Building on his lysergically drenched book How to Change Your Mind (2018), Pollan looks at three plant-based drugs and the mental effects they can produce.

The disastrous war on drugs began under Nixon to control two classes of perceived enemies: anti-war protestors and Black citizens. That cynical effort, writes the author, drives home the point that “societies condone the mind-changing drugs that help uphold society’s rule and ban the ones that are seen to undermine it.” One such drug is opium, for which Pollan daringly offers a recipe for home gardeners to make a tea laced with the stuff, producing “a radical and by no means unpleasant sense of passivity.” You can’t overthrow a government when so chilled out, and the real crisis is the manufacture of synthetic opioids, which the author roundly condemns.

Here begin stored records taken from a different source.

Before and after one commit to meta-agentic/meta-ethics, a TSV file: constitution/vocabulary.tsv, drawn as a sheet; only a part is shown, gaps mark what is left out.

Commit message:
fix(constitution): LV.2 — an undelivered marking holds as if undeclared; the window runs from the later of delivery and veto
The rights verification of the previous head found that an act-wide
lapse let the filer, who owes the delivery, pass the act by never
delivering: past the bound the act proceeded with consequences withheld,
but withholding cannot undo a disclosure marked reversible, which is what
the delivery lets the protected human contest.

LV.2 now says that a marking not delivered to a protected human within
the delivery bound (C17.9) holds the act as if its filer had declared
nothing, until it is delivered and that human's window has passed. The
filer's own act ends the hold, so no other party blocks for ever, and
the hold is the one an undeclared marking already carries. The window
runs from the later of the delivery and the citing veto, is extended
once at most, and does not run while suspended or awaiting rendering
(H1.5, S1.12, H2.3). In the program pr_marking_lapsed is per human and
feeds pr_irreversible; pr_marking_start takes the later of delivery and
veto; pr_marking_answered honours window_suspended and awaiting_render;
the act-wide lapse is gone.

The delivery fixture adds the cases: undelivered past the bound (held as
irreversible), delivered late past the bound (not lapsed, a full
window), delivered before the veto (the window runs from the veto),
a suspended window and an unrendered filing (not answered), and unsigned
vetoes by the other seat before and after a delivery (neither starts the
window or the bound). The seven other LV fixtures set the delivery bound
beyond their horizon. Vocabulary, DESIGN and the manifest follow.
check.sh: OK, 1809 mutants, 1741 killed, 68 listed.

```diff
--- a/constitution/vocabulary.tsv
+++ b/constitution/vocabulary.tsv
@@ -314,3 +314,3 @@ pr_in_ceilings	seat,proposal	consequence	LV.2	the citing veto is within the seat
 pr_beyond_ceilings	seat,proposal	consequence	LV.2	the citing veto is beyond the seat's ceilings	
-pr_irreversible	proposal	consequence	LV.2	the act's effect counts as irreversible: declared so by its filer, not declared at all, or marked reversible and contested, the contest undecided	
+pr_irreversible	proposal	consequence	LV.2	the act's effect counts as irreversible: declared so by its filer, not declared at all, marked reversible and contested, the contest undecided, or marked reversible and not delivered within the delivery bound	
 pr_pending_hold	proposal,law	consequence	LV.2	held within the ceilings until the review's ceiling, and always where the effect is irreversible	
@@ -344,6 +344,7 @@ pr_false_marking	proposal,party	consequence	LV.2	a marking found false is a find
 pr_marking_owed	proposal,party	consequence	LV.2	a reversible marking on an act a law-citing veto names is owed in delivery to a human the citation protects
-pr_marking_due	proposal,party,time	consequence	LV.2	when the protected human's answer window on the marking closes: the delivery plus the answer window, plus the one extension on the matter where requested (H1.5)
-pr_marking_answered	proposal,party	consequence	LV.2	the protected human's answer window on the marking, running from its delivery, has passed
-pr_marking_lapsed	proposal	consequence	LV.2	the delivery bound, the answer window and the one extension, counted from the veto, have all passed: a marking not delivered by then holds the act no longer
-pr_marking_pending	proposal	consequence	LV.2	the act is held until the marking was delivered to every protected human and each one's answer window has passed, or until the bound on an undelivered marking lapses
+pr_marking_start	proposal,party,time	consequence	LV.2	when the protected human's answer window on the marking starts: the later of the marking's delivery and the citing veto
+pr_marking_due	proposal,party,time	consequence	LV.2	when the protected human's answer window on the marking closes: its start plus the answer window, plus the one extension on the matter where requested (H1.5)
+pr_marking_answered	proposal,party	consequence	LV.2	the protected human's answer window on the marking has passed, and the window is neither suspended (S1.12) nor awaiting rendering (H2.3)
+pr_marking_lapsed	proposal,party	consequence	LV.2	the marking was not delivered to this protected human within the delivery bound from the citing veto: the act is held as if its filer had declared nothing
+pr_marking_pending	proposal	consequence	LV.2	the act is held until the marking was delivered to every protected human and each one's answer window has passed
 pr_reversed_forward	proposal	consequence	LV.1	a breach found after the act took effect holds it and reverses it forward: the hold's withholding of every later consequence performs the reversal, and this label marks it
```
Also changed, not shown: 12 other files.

Pollan delivers a compelling backstory: This section dates to 1997, but he had to leave portions out of the original publication to keep the Drug Enforcement Administration from his door. Caffeine is legal, but it has stronger effects than opium, as the author learned when he tried to quit: “I came to see how integral caffeine is to the daily work of knitting ourselves back together after the fraying of consciousness during sleep.” Still, back in the day, the introduction of caffeine to the marketplace tempered the massive amounts of alcohol people were drinking even though a cup of coffee at noon will keep banging on your brain at midnight. As for the cactus species that “is busy transforming sunlight into mescaline right in my front yard”? Anyone can grow it, it seems, but not everyone will enjoy effects that, in one Pollan experiment, “felt like a kind of madness.” To his credit, the author also wrestles with issues of cultural appropriation, since in some places it’s now easier for a suburbanite to grow San Pedro cacti than for a Native American to use it ceremonially.

A lucid (in the sky with diamonds) look at the hows, whys, and occasional demerits of altering one’s mind.

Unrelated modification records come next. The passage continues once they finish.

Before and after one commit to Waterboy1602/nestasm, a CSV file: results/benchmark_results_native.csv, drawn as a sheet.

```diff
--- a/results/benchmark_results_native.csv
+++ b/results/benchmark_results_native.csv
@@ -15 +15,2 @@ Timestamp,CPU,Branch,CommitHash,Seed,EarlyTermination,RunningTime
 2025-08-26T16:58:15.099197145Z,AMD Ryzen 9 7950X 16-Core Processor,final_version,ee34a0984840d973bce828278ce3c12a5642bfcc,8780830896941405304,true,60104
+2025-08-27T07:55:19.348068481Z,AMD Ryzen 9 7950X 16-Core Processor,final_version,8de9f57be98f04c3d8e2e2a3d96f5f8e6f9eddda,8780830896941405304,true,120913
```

Pub Date: July 6, 2021

ISBN: 978-0-593-29690-5

Page Count: 288

Publisher: Penguin Press

Review Posted Online: April 14, 2021

Kirkus Reviews Issue: May 1, 2021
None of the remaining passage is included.